If you have ever watched a dog agility trial, you know how much fun dog agility is for both the dog and his handler. Hard work to be sure, but rewarding teamwork nonetheless. If you are interested in pursuing this activity yourself, there are certain preliminary obedience-training activities you and your dog need to master before progressing to actual obstacles work. Positive training works best with agility as mastering the commands and successfully conquering the obstacles can be its own reward. Teach the correct behavior right off the bat and reward consistently. Incorrect behavior should be ignored; negative training techniques have no place in dog agility.
Initial Commands
Since the pause table and pause box require a "sit" or a "down" for a period of five seconds (demonstrating the dog parent's control over her dog), these two commands are essential to dog agility.
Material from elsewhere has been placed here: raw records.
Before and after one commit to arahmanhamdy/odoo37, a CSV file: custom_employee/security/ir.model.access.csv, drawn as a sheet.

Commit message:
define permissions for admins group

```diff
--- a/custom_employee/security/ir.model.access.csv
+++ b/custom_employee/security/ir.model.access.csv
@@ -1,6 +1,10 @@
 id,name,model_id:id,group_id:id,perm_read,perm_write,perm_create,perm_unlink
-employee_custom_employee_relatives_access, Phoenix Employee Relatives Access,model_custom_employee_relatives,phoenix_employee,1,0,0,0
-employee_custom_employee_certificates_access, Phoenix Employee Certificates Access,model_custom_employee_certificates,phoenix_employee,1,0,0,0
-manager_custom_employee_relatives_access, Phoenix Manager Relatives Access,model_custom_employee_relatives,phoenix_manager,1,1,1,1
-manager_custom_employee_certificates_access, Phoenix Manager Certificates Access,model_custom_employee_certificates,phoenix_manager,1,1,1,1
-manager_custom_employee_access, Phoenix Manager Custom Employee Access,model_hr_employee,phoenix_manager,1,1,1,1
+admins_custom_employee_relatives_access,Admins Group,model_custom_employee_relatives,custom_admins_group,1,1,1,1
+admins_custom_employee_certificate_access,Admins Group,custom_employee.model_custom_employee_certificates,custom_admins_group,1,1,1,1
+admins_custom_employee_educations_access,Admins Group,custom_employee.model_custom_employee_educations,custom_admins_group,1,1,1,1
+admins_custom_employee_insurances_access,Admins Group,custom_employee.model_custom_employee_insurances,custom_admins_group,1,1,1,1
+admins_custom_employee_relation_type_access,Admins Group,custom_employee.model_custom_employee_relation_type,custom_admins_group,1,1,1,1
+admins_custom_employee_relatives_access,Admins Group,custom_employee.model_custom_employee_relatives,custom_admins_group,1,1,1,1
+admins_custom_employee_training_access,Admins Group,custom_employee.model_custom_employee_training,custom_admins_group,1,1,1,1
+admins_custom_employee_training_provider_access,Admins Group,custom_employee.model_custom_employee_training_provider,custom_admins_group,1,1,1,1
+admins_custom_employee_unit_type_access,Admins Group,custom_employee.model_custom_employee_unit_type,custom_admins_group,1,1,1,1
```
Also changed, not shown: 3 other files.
Your dog should also consistently come when called, particularly when off leash. However, not all obedience commands are necessary for dog agility training. The commands that your dog will need to know are "watch," "come" (off leash), "sit," "down," "stay" and "OK."
Additional Commands
Your dog must learn a few other commands to be successful at dog agility. "Here" is intended to bring your dog closer to you to guide him toward the obstacle, unlike "come," which is used to bring your dog right to you, sitting perfectly. "Get out!" is the opposite of "here." "Rest" and "wait" are similar to "stay," the difference being that these commands are intended to trigger a brief pause on the contact zones on certain of the obstacles.
Early Puppy Training
Consult your veterinarian before starting your puppy on jumps as the growth plates in his legs may not have fused yet. He can be severely injured if he begins jump work before the plates come together. That being said, at age 2 to 4 months, you should begin teaching your puppy that you are the source of all good things, such as rewards. Introduce "come," "go potty" (for elimination prior to a trial!), "sit," "lie down" and "stay." Crate training is essential to familiarize him with his travel crate, then take him out in the car to fun places like parks to get him used to car rides. You can also begin walking him on unusual surfaces, such as ladders placed on the ground, to build confidence and play games such as walk the plank (over two cinder blocks) as preliminary work on dogwalk and crossover training. And don't forget to praise, praise, praise.
Intermediate Puppy Training
At 4 to 6 months, your puppy should have had all his vaccinations and will be protected enough for enrollment in a puppy kindergarten class as an introduction to socialization and exploration. Longer car trips are also in order; you can take your puppy to the pet store and to agility matches to acclimate him to other dogs and large crowds. Novice obedience training can be introduced at this stage for socialization and command work. Keep your at-home training sessions to a period of five to ten minutes each to accommodate your puppy's short attention span.
Advanced Puppy Training
At ages 6 to 12 months, begin to introduce your puppy to agility obstacles in their training configurations, but be sure to keep the configurations lower and less severe to avoid stress to his joints. Jumps should still be below hock level (the joint located on your puppy's back legs below the knee), and care should be taken that your puppy does not fall from any of the obstacles or get tangled in the chute. Mishaps could spook or injure him to the point where he will not be able to engage in agility activities.
Resources
reference
Introduction to Dog Agility; Margaret H. Bonham; Barron's Educational Series, Inc.; 2000